Like many, I was shocked and disgusted when I saw the poster of a freshly aborted fetus that the Canadian Centre for Bioethical Reform displayed on the Lincoln Alexander Parkway during the evening rush hour on Sept. 17. The news that this group showed these pictures outside of Sherwood Secondary School on Sept. 25 – in view of a nearby elementary school – brought the same reaction. I suppose this means that the photos had their desired effect; it caused people to notice it and be shocked at the degree of violence that the fetus had suffered.
It is interesting, and somewhat backward, that this group and others use images of violent death to get their “pro-life” message across. Even within the pro-life community, the use of images of aborted fetuses has generated debate, some arguing that those images are the cold, dead truth. They say that pictures of death are the most effective way of communicating a pro-life message; that is, an abortion ban.
And herein lays the problem. The goal of the pro-life movement is not solely to ban abortion as it exists in our culture today, although the media would certainly have us believe that. The pro-life movement’s stated goal is to create a culture where human life, from conception to natural death, is recognized as the most fundamental human right and legally protected as such. Groups that use grisly images only confuse the message of the larger pro-life movement. They only put a negative spin on what should be a positive message.
But why is there so much emotional reaction to the pictures? After all, this is Canada, where the abortion debate was settled in 1988. The progressive side just bullies all opponents into submission and sometimes misleads the public in order to obtain their goal of a free and open society. If anything, photos of aborted fetuses should be shown by pro-choice groups as a trophy of their victory, to show what a progressive, open country they have singlehandedly shaped us into. Right?
I doubt it. Like it or not, the debate about abortion is far from settled. The emotional reactions inspired by the pictures of aborted fetuses at Sherwood and The Linc are a microcosm of Canadians’ feelings about abortion. An Ipsos Reid poll conducted in 2012 found that 62% of female respondents supported the introduction of a law that places limits on when a woman can have an abortion during her pregnancy. Dr. Henry Morgentaler saw “serious ethical problems” with late term abortions, saying that “we want to abort fetuses before they become babies.” Justin Trudeau, whose father decriminalized abortion in Canada, tweeted “Now I’m getting guff from (abortion advocates) because I said I don’t like abortion. Does anyone who’s pro-choice, as I am, really LIKE abortion?”

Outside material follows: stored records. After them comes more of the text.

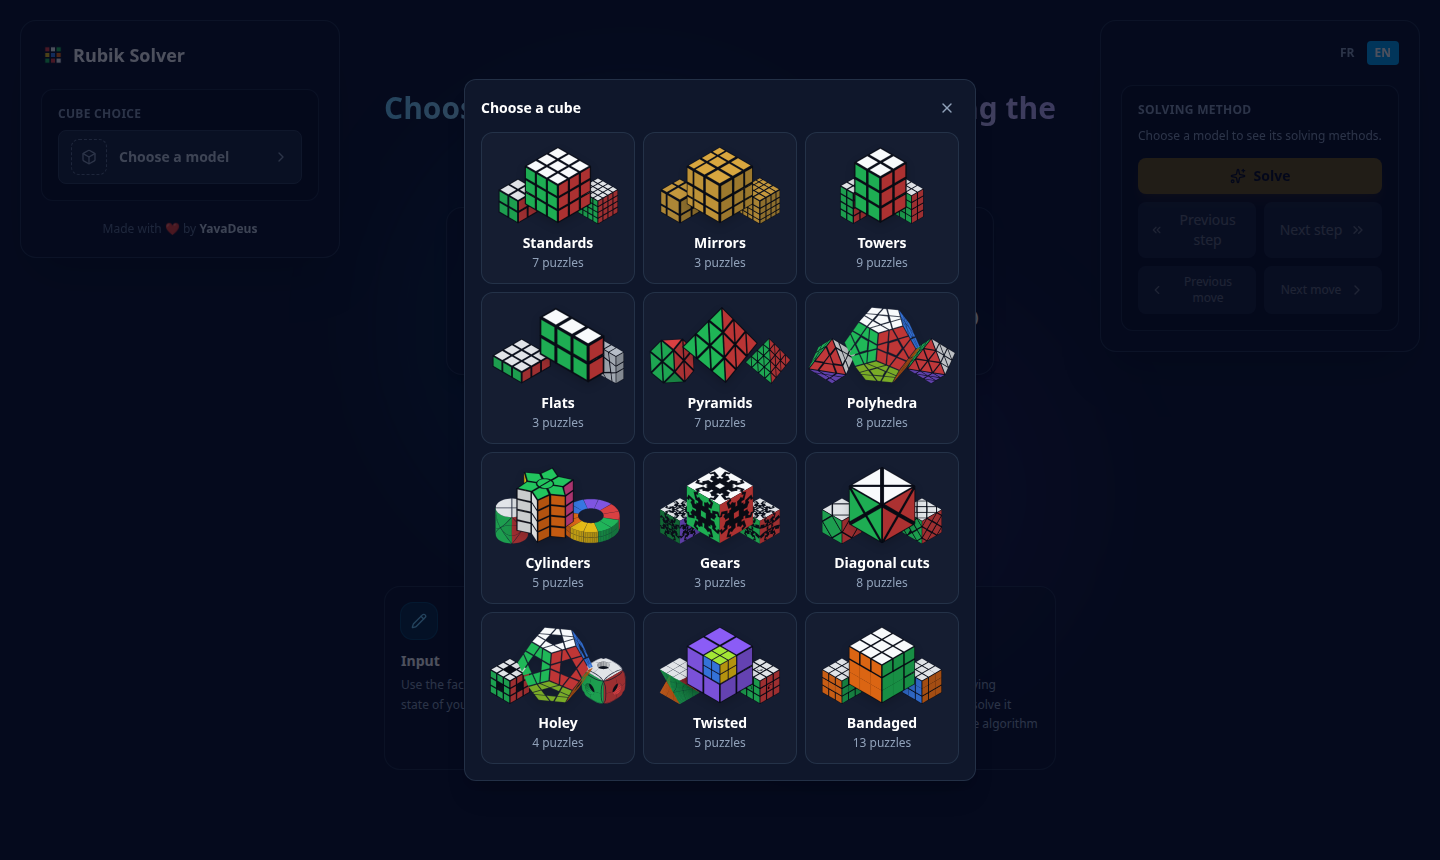
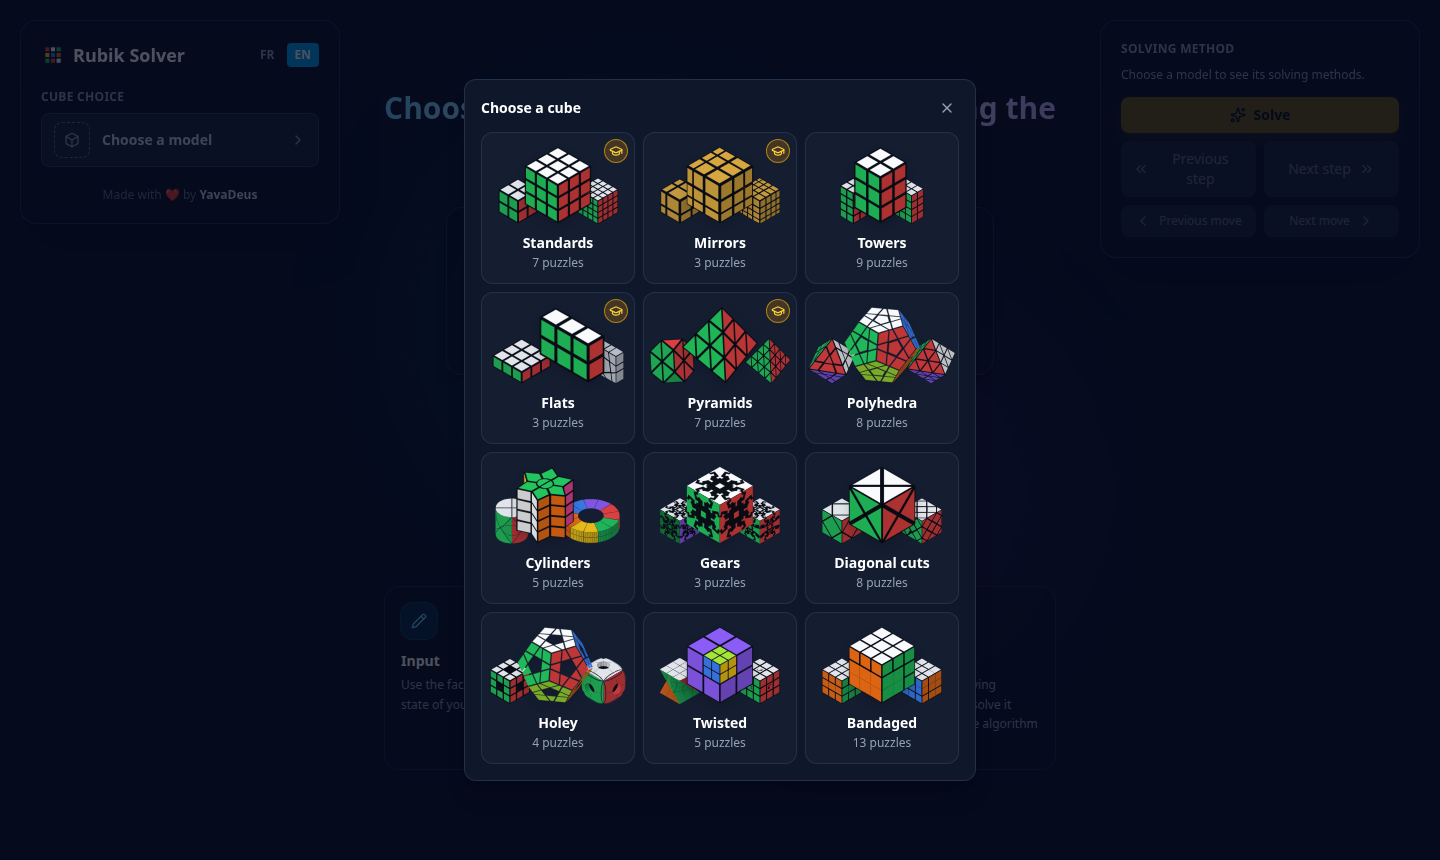
check

diff --git a/src/lib/tutorials/flat/ghost.ts b/src/lib/tutorials/flat/ghost.ts
@@ -3,7 +3,7 @@ import { FACE_NORMAL, vecKey } from '../../core/geometry'
 import type { HoldFrame } from '../../core/hold'
 import { allTurnsOf } from '../../core/moveSet'
 import { simplifyMoves } from '../../core/moves'
-import { atHome, sameAt } from '../../core/pieces'
+import { atHome, colorsOf, sameAt } from '../../core/pieces'
 import type { Cube, Cubie, GhostMove, Vec3 } from '../../core/types'
 import { aroundGhost, CYCLE_CORNERS, FLIP_EDGES, TURN_CORNERS } from '../../methods/flat/ghost'
 import { GHOST_SLOTS, ghostSlot, isCornerSlot } from '../../puzzles/flat/ghost'
@@ -37,8 +37,19 @@ function pieceKind(cubie: Cubie): string {
   return isCornerSlot(cubie.position) ? 'corner' : 'edge'
 }
 
-/** The piece solved at slot `m`. */
+/** The piece solved at slot `m`, by its index there. */
 const pieceAt = (m: number) => SOLVED.findIndex((c) => sameAt(c.position, GHOST_SLOTS[m]!))
+
+/** What a piece is, whatever its index (an entered state orders them its
+ *  own way): its kind and its colors (an edge and a corner may share
+ *  theirs). */
+const identityOf = (c: Cubie) => `${pieceKind(c)}:${colorsOf(c)}`
+const SOLVED_IDS = SOLVED.map(identityOf)
+/** A piece's index in the solved puzzle (its legend's, its pictures'). */
+const solvedIndex = (c: Cubie) => SOLVED_IDS.indexOf(identityOf(c))
+/** The index in `cube` of the piece solved at slot `m`. */
+const found = (cube: Cube, m: number) =>
+  cube.findIndex((c) => identityOf(c) === SOLVED_IDS[pieceAt(m)])
 
 /** Corners A to E and edges 1 to 5, clockwise from the top. */
 const CORNER_SLOTS = [1, 3, 5, 7, 9]
@@ -87,23 +98,28 @@ function stage(
   placed: (cube: Cube, piece: number, slot: Vec3) => boolean,
 ): PieceStage {
   const target = (m: number): Target => {
-    const piece = pieceAt(m)
     const slot = GHOST_SLOTS[m]!
-    return { piece: () => piece, slot, placed: (cube) => placed(cube, piece, slot) }
+    return {
+      piece: (cube) => found(cube, m),
+      slot,
+      placed: (cube) => placed(cube, found(cube, m), slot),
+    }
   }
   // A turn and a formula starting with the same turn cancel where they
   // meet (U2 then U2 R2 U2 R2): merged, the formula plays what it does.
   const formula = (cube: Cube, pick: TutorialPick, kept: Kept) => {
-    const found = searchFormulas(
+    // Its own place: placed there; another's: there.
+    const own = found(cube, ghostSlot(pick.slot)!) === pick.piece
+    const moves = searchFormulas(
       cube,
       formulas,
       (c) =>
         kept.targetsKept(c) &&
         sameAt(c[pick.piece]!.position, pick.slot) &&
-        (pieceAt(ghostSlot(pick.slot)!) !== pick.piece || placed(c, pick.piece, pick.slot)),
+        (!own || placed(c, pick.piece, pick.slot)),
       { depth: 4, key: keyOf(kind) },
     )
-    return found && simplifyMoves(found)
+    return moves && simplifyMoves(moves)
   }
   return {
     kind: 'pieces',
@@ -140,7 +156,7 @@ export const GHOST_TUTORIAL = tutorialOf({
   pieceKind,
   // The hold told by the corner top left as it stands: every piece's pose
   // has its own shape, so its picture says which way up and which side.
-  legend: { labels: LABELS, turned, anchor: topLeft },
+  legend: { labels: LABELS, identify: solvedIndex, turned, anchor: topLeft },
   glossary: [GHOST_CORNER, GHOST_EDGE, GHOST_TURN],
   stages: [
     stage(

diff --git a/tests/unit/tutorials/ghost.test.ts b/tests/unit/tutorials/ghost.test.ts
@@ -2,6 +2,7 @@ import { describe, expect, it } from 'vitest'
 import { isSolved, solvedCube } from '@/lib/core/cube'
 import { scrambleTurns } from '@/lib/core/moves'
 import { applyMoves } from '@/lib/core/turn'
+import { buildCube, cubeToEdit } from '@/lib/editor/edit'
 import { tutorialFor } from '@/lib/tutorials/registry'
 import { TUTORIAL_EN } from '@/i18n/en/tutorial'
 import { TUTORIAL_FR } from '@/i18n/fr/tutorial'
@@ -48,6 +49,18 @@ describe('Floppy Ghost tutorial', () => {
     expect(SOLVED.some((c) => legend.turned(c))).toBe(false)
     const flipped = applyMoves(SOLVED, [{ side: 'U' }])
     expect(flipped.filter((c) => legend.turned(c))).toHaveLength(3)
+  })
+
+  it('tells its pieces by what they are: an entered state, its pieces in its own order', () => {
+    const scrambled = applyMoves(SOLVED, scrambleTurns('ghost', 15, seededRng(11), SOLVED))
+    const entered = buildCube(cubeToEdit(scrambled), 'ghost')
+    expect(entered.map((c) => c.position.join())).not.toEqual(
+      scrambled.map((c) => c.position.join()),
+    )
+    expect(isSolved(walk(tutorial, entered, 40).cube)).toBe(true)
+    // Each piece its own: the legend finds every one, once.
+    const found = entered.map((c) => tutorial.legend!.identify(c))
+    expect(new Set(found).size).toBe(SOLVED.length)
   })
 
   it('says its own stages and words in both languages', () => {

diff --git a/src/lib/teach/tutorial.ts b/src/lib/teach/tutorial.ts
@@ -61,9 +61,12 @@ export interface Term {
  * number), and shown in pictures (its front and its back), in a legend
  * after the words and beside its name in the instructions. */
 export interface Legend {
-  /** Each piece's label, by its index (stable from turn to turn), in the
+  /** Each piece's label, by its index in the solved puzzle, in the
    *  legend's order. */
   readonly labels: readonly { readonly piece: number; readonly label: string }[]
+  /** A piece's index in the solved puzzle, wherever it stands and however
+   *  the state orders its pieces (an entered one, its own way). */
+  readonly identify: (cubie: Cubie) => number
   /** Whether a piece shows its back (turned over): pictured so. */
   readonly turned: (cubie: Cubie) => boolean
   /** The piece that tells how to hold the puzzle when no color can, read

diff --git a/tests/branding/branding.spec.ts b/tests/branding/branding.spec.ts
@@ -31,13 +31,14 @@ async function scrambled(page: Page, address: string) {
 test('share preview and README banner', async ({ page }) => {
   await page.goto('/#/en')
   const count = Number(await homeHeading(page).locator('span').textContent())
-  // One drawing per category: the first of each card of the picker.
+  // One drawing per category: the first of each card of the picker (its
+  // tutorial badge, an icon, aside).
   await page.getByRole('button', { name: /^Cube choice/ }).click()
   const cards = page.getByRole('button', { name: /, \d+ puzzles?$/ })
   const icons = await Promise.all(
     (await cards.all()).map((card) =>
       card
-        .locator('svg')
+        .locator('svg:not(.lucide)')
         .first()
         .evaluate((svg) => svg.outerHTML),
     ),

diff --git a/src/components/tutorial/Instructions.tsx b/src/components/tutorial/Instructions.tsx
@@ -45,7 +45,8 @@ export function Instructions({ view, busy }: { view: TutorialView; busy: boolean
   const legend = view.tutorial?.legend
   const name = (index: number) => {
     const kind = view.tutorial?.pieceKind(cube[index]!) ?? 'piece'
-    const label = legend?.labels.find((l) => l.piece === index)?.label
+    const solved = legend?.identify(cube[index]!)
+    const label = legend?.labels.find((l) => l.piece === solved)?.label
     return label !== undefined
       ? tx.labelled(kind, label)
       : tx.piece(

diff --git a/src/components/tutorial/Pictured.tsx b/src/components/tutorial/Pictured.tsx
@@ -64,7 +64,7 @@ export function Pictured({
         >
           <PiecePicture
             shape={shape}
-            piece={piece}
+            piece={legend.identify(cube[piece]!)}
             back={legend.turned(cube[piece]!)}
             className="block size-8"
           />

diff --git a/AMELIORATIONS.md b/AMELIORATIONS.md
@@ -3,19 +3,6 @@
 Ce qui marche aujourd'hui mais mériterait mieux, avec les pistes déjà
 envisagées.
 
-## Tutoriel : apprendre à déplacer une pièce
-
-**Idée.** Sur un modèle donné, un mode d'apprentissage guidé : l'app désigne
-une pièce et l'endroit où l'amener (ou la façon de la tourner), l'utilisateur
-cherche les coups lui-même, avec des indices gradués (la couche à tourner, puis
-le coup, puis la formule et son effet expliqué), et l'app vérifie à chaque coup
-qu'il ne défait pas ce qui est déjà en place.
-
-**Pistes.** Les briques existent : les objectifs des étapes (`StepSpec.goal`),
-les formules de chaque méthode avec leur effet testé, et la recherche par
-pièces (`solvePieces`) pour proposer le coup suivant. Commencer par les étapes
-intuitives (croix, premiers coins) du 3x3 et du 2x2, puis par les 3-cycles.
-
 ## Tutoriel : les flèches sur un cube miroir
 
 **Constat.** Sur un miroir, la flèche du tutoriel part du centre de la case
@@ -43,15 +30,6 @@ de positions d'une pièce) puis ne bouge plus.
 **Pas mesuré** : la mémoire du worker de résolution, qui garde ses tables
 (formules du Megaminx et du Crystal : quelques dizaines de Mo, une fois par
 liste de formules, donc bornées) ; une session de plusieurs heures.
-
-## Mobile : reprendre l'interface
-
-**Constat.** Le mode mobile (panneau repliable, puzzle empilé au-dessus de la
-saisie) marche, mais il a de nombreuses lacunes, jamais passées en revue.
-
-**Piste.** Faire le tour de l'app sur un petit écran (accueil, sélecteur,
-pad de coups, guide, saisie et ses phases, résolution), lister ce qui gêne,
-puis reprendre la mise en page écran par écran.
 
 ## Les puzzles « Rainbow » : la coupe dans le coup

Regardless of what position one takes, the abortion debate is one worth having. With every passing year, the decision to remove all abortion laws from Canada’s books appears more and more short-sighted and a reaction designed to placate pro-choice activists, who were more militant than their pro-life counterparts and got their way. The display of aborted fetuses, while ill-advised and not effective for pro-lifers, serves to stir up debate – a debate that many Canadians would prefer to be seen as settled, even though it is anything but.